[Records from a collection]

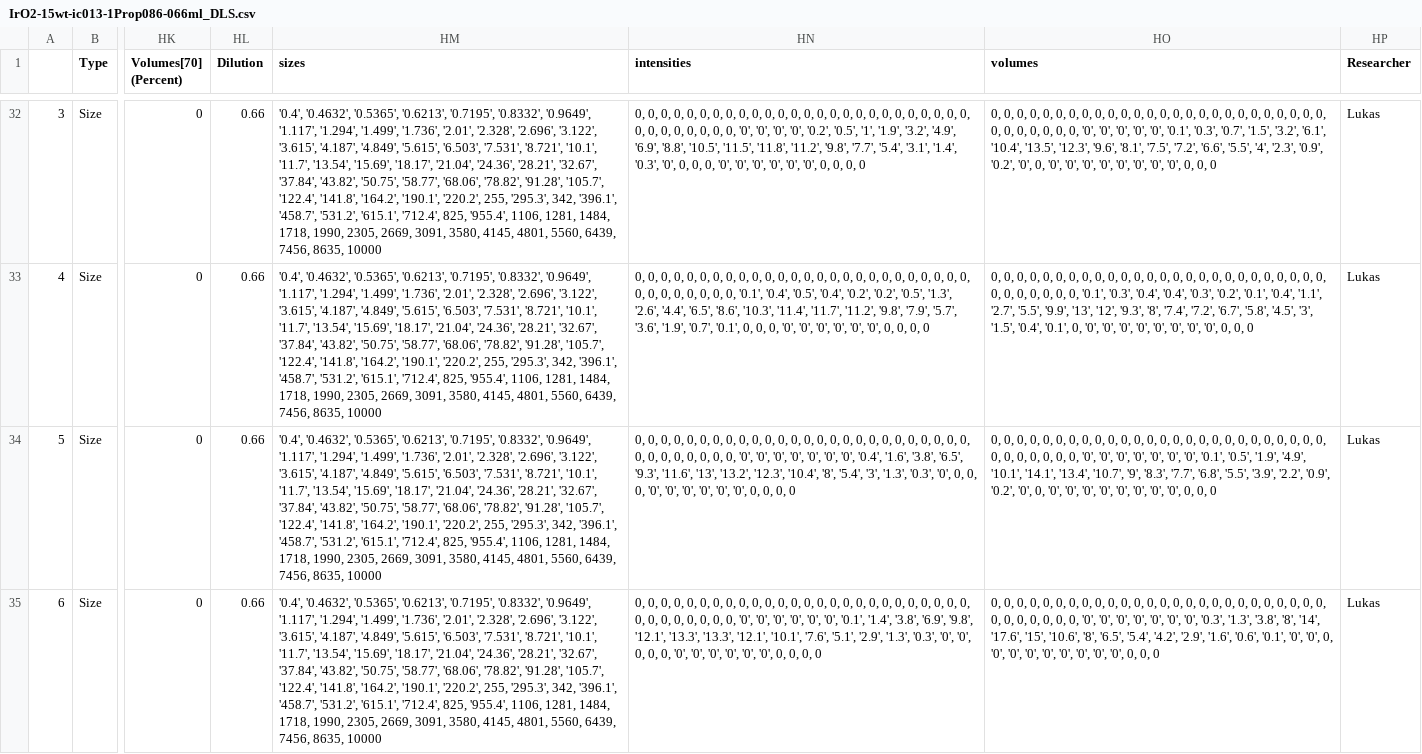
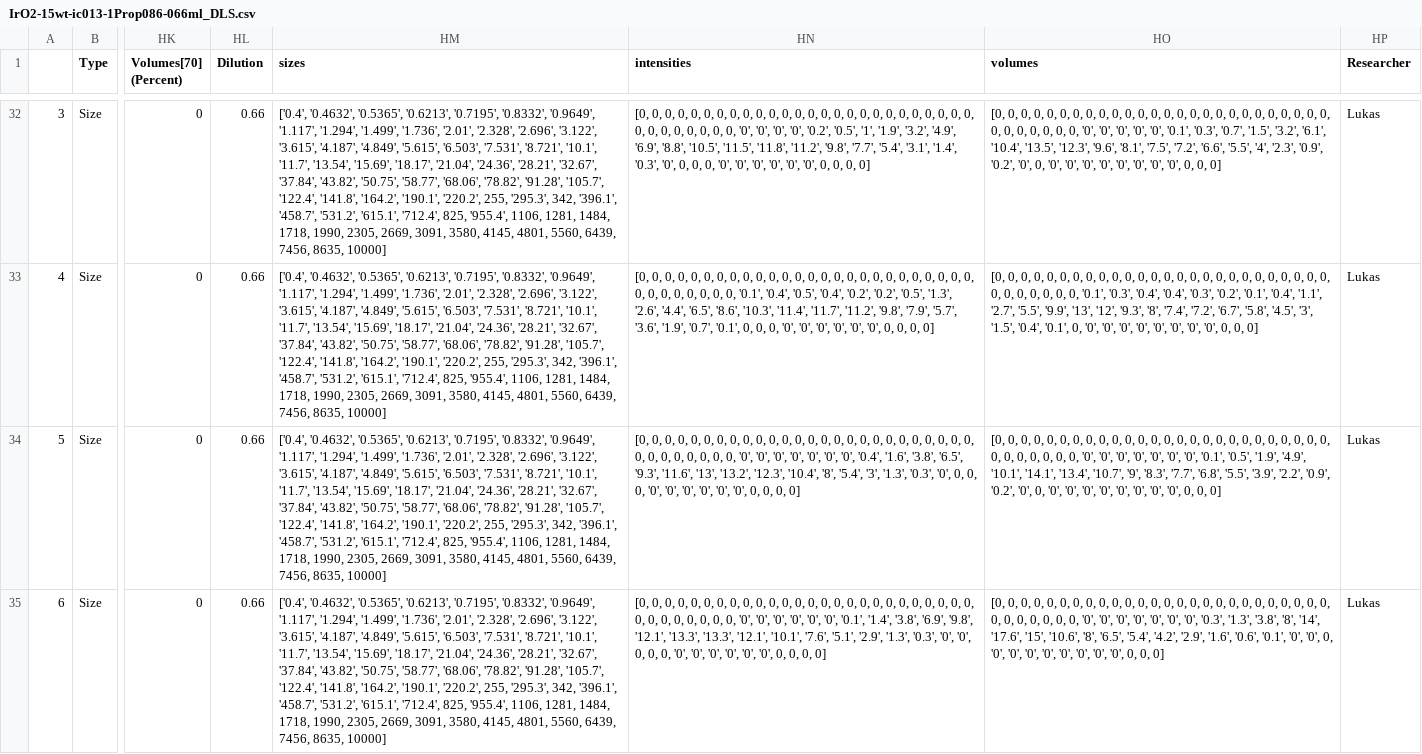
Before and after one commit to IEK-13/MatGraphAI, a CSV file: Mat2DevPlatform/Mat2DevAPI/data/lukas/DLS/IrO2-15wt-ic013-1Prop086-066ml_DLS.csv, drawn as a sheet; only a part is shown, gaps mark what is left out; the diff covers the shown part only; the diff names each change by its address in the sheet, - before the commit and + after, or states it on an @@ line.

```diff
--- a/Mat2DevPlatform/Mat2DevAPI/data/lukas/DLS/IrO2-15wt-ic013-1Prop086-066ml_DLS.csv
+++ b/Mat2DevPlatform/Mat2DevAPI/data/lukas/DLS/IrO2-15wt-ic013-1Prop086-066ml_DLS.csv
-HM32:HM35 (sizes): '0.4', '0.4632', '0.5365', '0.6213', '0.7195', '0.8332', '0.9649', '1.117', '1.294', '1.499', '1.736', '2.01', '2.328', '2.696', '3.122', '3.615', '4.187', '4.849', '5.615', '6.503', '7.531', '8.721', '10.1', '11.7', '13.54', '15.69', '18.17', '21.04', '24.36', '28.21', '32.67', '37.84', '43.82', '50.75', '58.77', '68.06', '78.82', '91.28', '105.7', '122.4', '141.8', '164.2', '190.1', '220.2', 255, '295.3', 342, '396.1', '458.7', '531.2', '615.1', '712.4', 825, '955.4', 1106, 1281, 1484, 1718, 1990, 2305, 2669, 3091, 3580, 4145, 4801, 5560, 6439, 7456, 8635, 10000
+HM32:HM35 (sizes): ['0.4', '0.4632', '0.5365', '0.6213', '0.7195', '0.8332', '0.9649', '1.117', '1.294', '1.499', '1.736', '2.01', '2.328', '2.696', '3.122', '3.615', '4.187', '4.849', '5.615', '6.503', '7.531', '8.721', '10.1', '11.7', '13.54', '15.69', '18.17', '21.04', '24.36', '28.21', '32.67', '37.84', '43.82', '50.75', '58.77', '68.06', '78.82', '91.28', '105.7', '122.4', '141.8', '164.2', '190.1', '220.2', 255, '295.3', 342, '396.1', '458.7', '531.2', '615.1', '712.4', 825, '955.4', 1106, 1281, 1484, 1718, 1990, 2305, 2669, 3091, 3580, 4145, 4801, 5560, 6439, 7456, 8635, 10000]
-HN32 (intensities): 0, 0, 0, 0, 0, 0, 0, 0, 0, 0, 0, 0, 0, 0, 0, 0, 0, 0, 0, 0, 0, 0, 0, 0, 0, 0, 0, 0, 0, 0, 0, 0, 0, 0, '0', '0', '0', '0', '0.2', '0.5', '1', '1.9', '3.2', '4.9', '6.9', '8.8', '10.5', '11.5', '11.8', '11.2', '9.8', '7.7', '5.4', '3.1', '1.4', '0.3', '0', 0, 0, 0, '0', '0', '0', '0', '0', '0', 0, 0, 0, 0
+HN32 (intensities): [0, 0, 0, 0, 0, 0, 0, 0, 0, 0, 0, 0, 0, 0, 0, 0, 0, 0, 0, 0, 0, 0, 0, 0, 0, 0, 0, 0, 0, 0, 0, 0, 0, 0, '0', '0', '0', '0', '0.2', '0.5', '1', '1.9', '3.2', '4.9', '6.9', '8.8', '10.5', '11.5', '11.8', '11.2', '9.8', '7.7', '5.4', '3.1', '1.4', '0.3', '0', 0, 0, 0, '0', '0', '0', '0', '0', '0', 0, 0, 0, 0]
-HO32 (volumes): 0, 0, 0, 0, 0, 0, 0, 0, 0, 0, 0, 0, 0, 0, 0, 0, 0, 0, 0, 0, 0, 0, 0, 0, 0, 0, 0, 0, 0, 0, 0, 0, 0, '0', '0', '0', '0', '0', '0.1', '0.3', '0.7', '1.5', '3.2', '6.1', '10.4', '13.5', '12.3', '9.6', '8.1', '7.5', '7.2', '6.6', '5.5', '4', '2.3', '0.9', '0.2', '0', 0, '0', '0', '0', '0', '0', '0', '0', '0', 0, 0, 0
+HO32 (volumes): [0, 0, 0, 0, 0, 0, 0, 0, 0, 0, 0, 0, 0, 0, 0, 0, 0, 0, 0, 0, 0, 0, 0, 0, 0, 0, 0, 0, 0, 0, 0, 0, 0, '0', '0', '0', '0', '0', '0.1', '0.3', '0.7', '1.5', '3.2', '6.1', '10.4', '13.5', '12.3', '9.6', '8.1', '7.5', '7.2', '6.6', '5.5', '4', '2.3', '0.9', '0.2', '0', 0, '0', '0', '0', '0', '0', '0', '0', '0', 0, 0, 0]
-HN33 (intensities): 0, 0, 0, 0, 0, 0, 0, 0, 0, 0, 0, 0, 0, 0, 0, 0, 0, 0, 0, 0, 0, 0, 0, 0, 0, 0, 0, 0, 0, 0, 0, 0, 0, 0, '0.1', '0.4', '0.5', '0.4', '0.2', '0.2', '0.5', '1.3', '2.6', '4.4', '6.5', '8.6', '10.3', '11.4', '11.7', '11.2', '9.8', '7.9', '5.7', '3.6', '1.9', '0.7', '0.1', 0, 0, 0, '0', '0', '0', '0', '0', '0', 0, 0, 0, 0
+HN33 (intensities): [0, 0, 0, 0, 0, 0, 0, 0, 0, 0, 0, 0, 0, 0, 0, 0, 0, 0, 0, 0, 0, 0, 0, 0, 0, 0, 0, 0, 0, 0, 0, 0, 0, 0, '0.1', '0.4', '0.5', '0.4', '0.2', '0.2', '0.5', '1.3', '2.6', '4.4', '6.5', '8.6', '10.3', '11.4', '11.7', '11.2', '9.8', '7.9', '5.7', '3.6', '1.9', '0.7', '0.1', 0, 0, 0, '0', '0', '0', '0', '0', '0', 0, 0, 0, 0]
-HO33 (volumes): 0, 0, 0, 0, 0, 0, 0, 0, 0, 0, 0, 0, 0, 0, 0, 0, 0, 0, 0, 0, 0, 0, 0, 0, 0, 0, 0, 0, 0, 0, 0, 0, 0, '0.1', '0.3', '0.4', '0.4', '0.3', '0.2', '0.1', '0.4', '1.1', '2.7', '5.5', '9.9', '13', '12', '9.3', '8', '7.4', '7.2', '6.7', '5.8', '4.5', '3', '1.5', '0.4', '0.1', 0, '0', '0', '0', '0', '0', '0', '0', '0', 0, 0, 0
+HO33 (volumes): [0, 0, 0, 0, 0, 0, 0, 0, 0, 0, 0, 0, 0, 0, 0, 0, 0, 0, 0, 0, 0, 0, 0, 0, 0, 0, 0, 0, 0, 0, 0, 0, 0, '0.1', '0.3', '0.4', '0.4', '0.3', '0.2', '0.1', '0.4', '1.1', '2.7', '5.5', '9.9', '13', '12', '9.3', '8', '7.4', '7.2', '6.7', '5.8', '4.5', '3', '1.5', '0.4', '0.1', 0, '0', '0', '0', '0', '0', '0', '0', '0', 0, 0, 0]
-HN34 (intensities): 0, 0, 0, 0, 0, 0, 0, 0, 0, 0, 0, 0, 0, 0, 0, 0, 0, 0, 0, 0, 0, 0, 0, 0, 0, 0, 0, 0, 0, 0, 0, 0, 0, 0, '0', '0', '0', '0', '0', '0', '0', '0.4', '1.6', '3.8', '6.5', '9.3', '11.6', '13', '13.2', '12.3', '10.4', '8', '5.4', '3', '1.3', '0.3', '0', 0, 0, 0, '0', '0', '0', '0', '0', '0', 0, 0, 0, 0
+HN34 (intensities): [0, 0, 0, 0, 0, 0, 0, 0, 0, 0, 0, 0, 0, 0, 0, 0, 0, 0, 0, 0, 0, 0, 0, 0, 0, 0, 0, 0, 0, 0, 0, 0, 0, 0, '0', '0', '0', '0', '0', '0', '0', '0.4', '1.6', '3.8', '6.5', '9.3', '11.6', '13', '13.2', '12.3', '10.4', '8', '5.4', '3', '1.3', '0.3', '0', 0, 0, 0, '0', '0', '0', '0', '0', '0', 0, 0, 0, 0]
-HO34 (volumes): 0, 0, 0, 0, 0, 0, 0, 0, 0, 0, 0, 0, 0, 0, 0, 0, 0, 0, 0, 0, 0, 0, 0, 0, 0, 0, 0, 0, 0, 0, 0, 0, 0, '0', '0', '0', '0', '0', '0', '0', '0.1', '0.5', '1.9', '4.9', '10.1', '14.1', '13.4', '10.7', '9', '8.3', '7.7', '6.8', '5.5', '3.9', '2.2', '0.9', '0.2', '0', 0, '0', '0', '0', '0', '0', '0', '0', '0', 0, 0, 0
+HO34 (volumes): [0, 0, 0, 0, 0, 0, 0, 0, 0, 0, 0, 0, 0, 0, 0, 0, 0, 0, 0, 0, 0, 0, 0, 0, 0, 0, 0, 0, 0, 0, 0, 0, 0, '0', '0', '0', '0', '0', '0', '0', '0.1', '0.5', '1.9', '4.9', '10.1', '14.1', '13.4', '10.7', '9', '8.3', '7.7', '6.8', '5.5', '3.9', '2.2', '0.9', '0.2', '0', 0, '0', '0', '0', '0', '0', '0', '0', '0', 0, 0, 0]
-HN35 (intensities): 0, 0, 0, 0, 0, 0, 0, 0, 0, 0, 0, 0, 0, 0, 0, 0, 0, 0, 0, 0, 0, 0, 0, 0, 0, 0, 0, 0, 0, 0, 0, 0, 0, 0, '0', '0', '0', '0', '0', '0', '0.1', '1.4', '3.8', '6.9', '9.8', '12.1', '13.3', '13.3', '12.1', '10.1', '7.6', '5.1', '2.9', '1.3', '0.3', '0', '0', 0, 0, 0, '0', '0', '0', '0', '0', '0', 0, 0, 0, 0
+HN35 (intensities): [0, 0, 0, 0, 0, 0, 0, 0, 0, 0, 0, 0, 0, 0, 0, 0, 0, 0, 0, 0, 0, 0, 0, 0, 0, 0, 0, 0, 0, 0, 0, 0, 0, 0, '0', '0', '0', '0', '0', '0', '0.1', '1.4', '3.8', '6.9', '9.8', '12.1', '13.3', '13.3', '12.1', '10.1', '7.6', '5.1', '2.9', '1.3', '0.3', '0', '0', 0, 0, 0, '0', '0', '0', '0', '0', '0', 0, 0, 0, 0]
-HO35 (volumes): 0, 0, 0, 0, 0, 0, 0, 0, 0, 0, 0, 0, 0, 0, 0, 0, 0, 0, 0, 0, 0, 0, 0, 0, 0, 0, 0, 0, 0, 0, 0, 0, 0, '0', '0', '0', '0', '0', '0', '0', '0.3', '1.3', '3.8', '8', '14', '17.6', '15', '10.6', '8', '6.5', '5.4', '4.2', '2.9', '1.6', '0.6', '0.1', '0', '0', 0, '0', '0', '0', '0', '0', '0', '0', '0', 0, 0, 0
+HO35 (volumes): [0, 0, 0, 0, 0, 0, 0, 0, 0, 0, 0, 0, 0, 0, 0, 0, 0, 0, 0, 0, 0, 0, 0, 0, 0, 0, 0, 0, 0, 0, 0, 0, 0, '0', '0', '0', '0', '0', '0', '0', '0.3', '1.3', '3.8', '8', '14', '17.6', '15', '10.6', '8', '6.5', '5.4', '4.2', '2.9', '1.6', '0.6', '0.1', '0', '0', 0, '0', '0', '0', '0', '0', '0', '0', '0', 0, 0, 0]
```
Also changed, not shown: 159 edited cells elsewhere in this file.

§ **WHAT TO WORK ON**
Please copy every line of the records above in which "shown" appears.

§ **EXERCISE RESPONSE**
Before and after one commit to IEK-13/MatGraphAI, a CSV file: Mat2DevPlatform/Mat2DevAPI/data/lukas/DLS/IrO2-15wt-ic013-1Prop086-066ml_DLS.csv, drawn as a sheet; only a part is shown, gaps mark what is left out; the diff covers the shown part only; the diff names each change by its address in the sheet, - before the commit and + after, or states it on an @@ line.
Also changed, not shown: 159 edited cells elsewhere in this file.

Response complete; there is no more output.